BOJ sells US$30 million to dealers in latest FX market intervention
Three weeks after it last did so, the Bank of Jamaica on Wednesday again intervened in the foreign exchange market.
This time the central bank sold US$30 million at a weighted average rate of $137.48 to authorized dealers and large cambios by means of its Foreign Exchange Intervention and Trading Tool (B-FXITT).
“This intervention is intended to address temporary demand and supply imbalances in the market,” the BOJ said in a statement.
It has also sought to encourage businesses to utilise forward contracts with their financial institutions to minimize the risks associated with their foreign exchange obligations.
“This is particularly relevant in an environment in which two-way movements of the exchange rate occur,” said the BOJ.
When it last intervened in the market last month, the BOJ sold some US$40 million to authorised dealers and cambios.
At that time of that intervention, the Jamaican dollar had suffered a sharp decline in value against its United States counterpart. It also came amidst calls by the President of the Private Sector Organisation of Jamaica Howard Mitchell, for the Jamaican dollar to be pegged against its United States counterpart.
That call has since been abandoned.
Last month the Opposition Spokesman on Finance, Mark Golding accused the Government of “allowing the Jamaican dollar to bounce around like a jack-in-the-box.”

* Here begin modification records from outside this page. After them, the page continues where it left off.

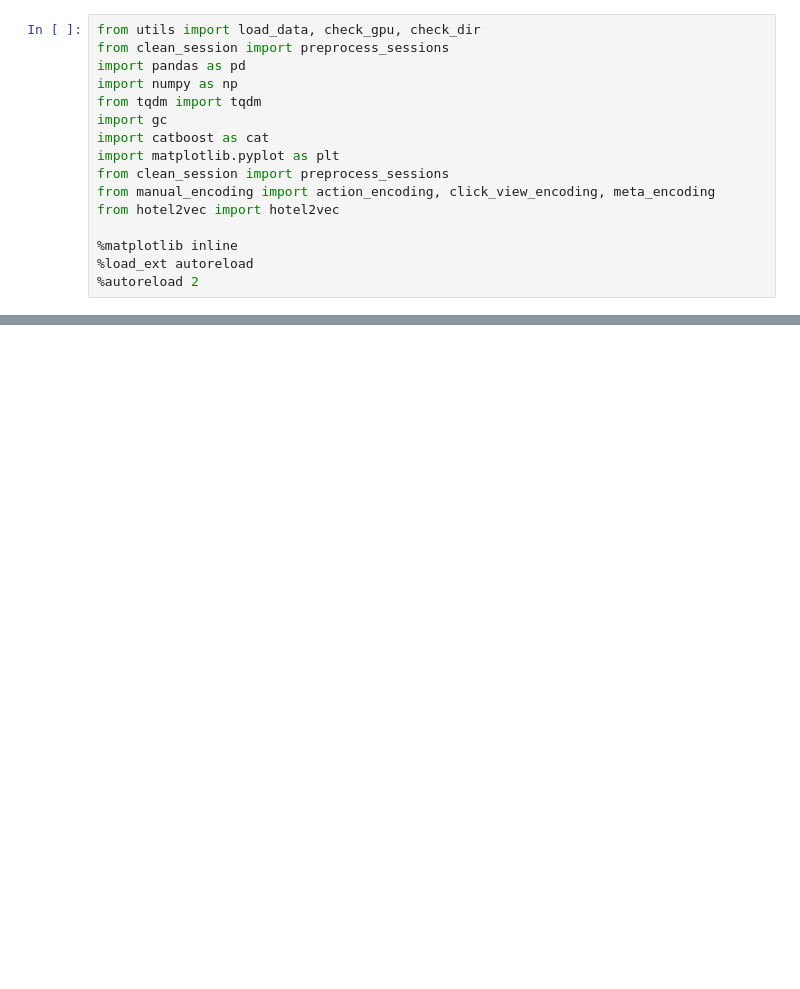
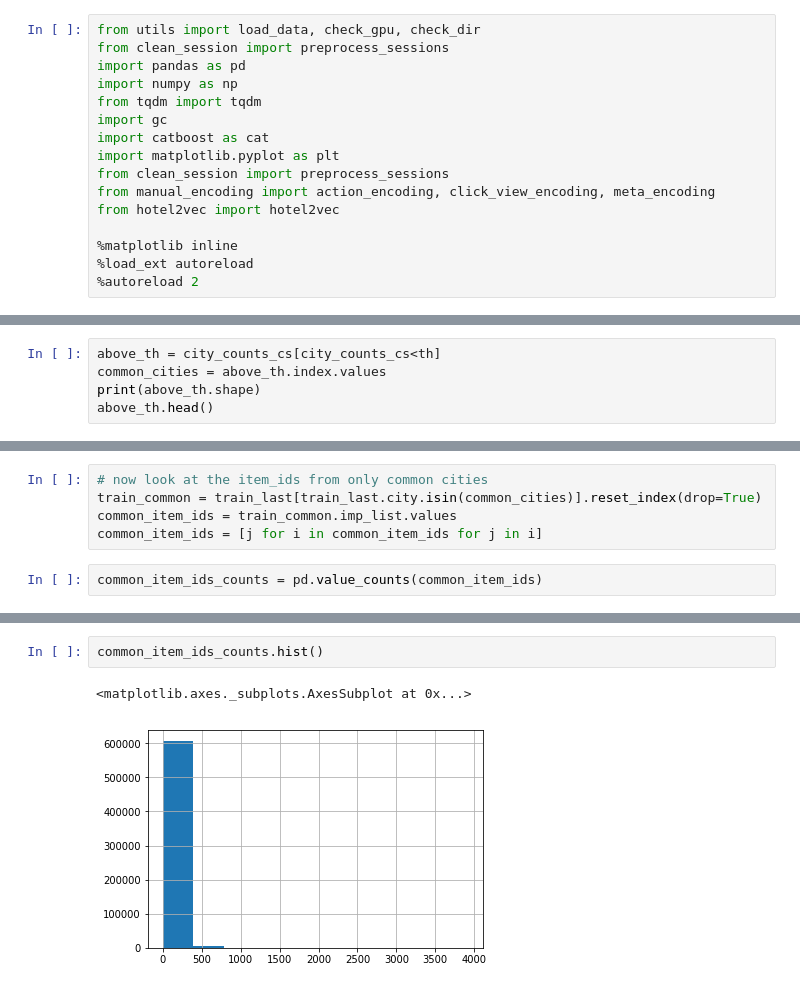
Before and after one commit to samshipengs/naps, a Jupyter notebook: playground.ipynb, the cells around one changed output, grey strips where cells are left out. Cells and saved outputs as stored; diff of their text form; blank space fills up the shorter version.

```diff
--- a/playground.ipynb
+++ b/playground.ipynb
@@ -300,0 +62,5 @@ for trn_ind, val_ind in skf.split(sids, sids):
+# %%
+above_th = city_counts_cs[city_counts_cs<th]
+common_cities = above_th.index.values
+print(above_th.shape)
+above_th.head()
@@ -300,0 +232,7 @@ for trn_ind, val_ind in skf.split(sids, sids):
+# %%
+# now look at the item_ids from only common cities
+train_common = train_last[train_last.city.isin(common_cities)].reset_index(drop=True)
+common_item_ids = train_common.imp_list.values
+common_item_ids = [j for i in common_item_ids for j in i]
+# %%
+common_item_ids_counts = pd.value_counts(common_item_ids)
@@ -300,0 +248,5 @@ for trn_ind, val_ind in skf.split(sids, sids):
+# %%
+common_item_ids_counts.hist()
+# %% [output]
+<matplotlib.axes._subplots.AxesSubplot at 0x...>
+[figure, added]
```
Also changed, not shown: parts of 100 cells of this notebook, 1 other file.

“It is damaging credit arrangements with suppliers, creating great uncertainty, and playing havoc on businesses,” Golding said in a statement.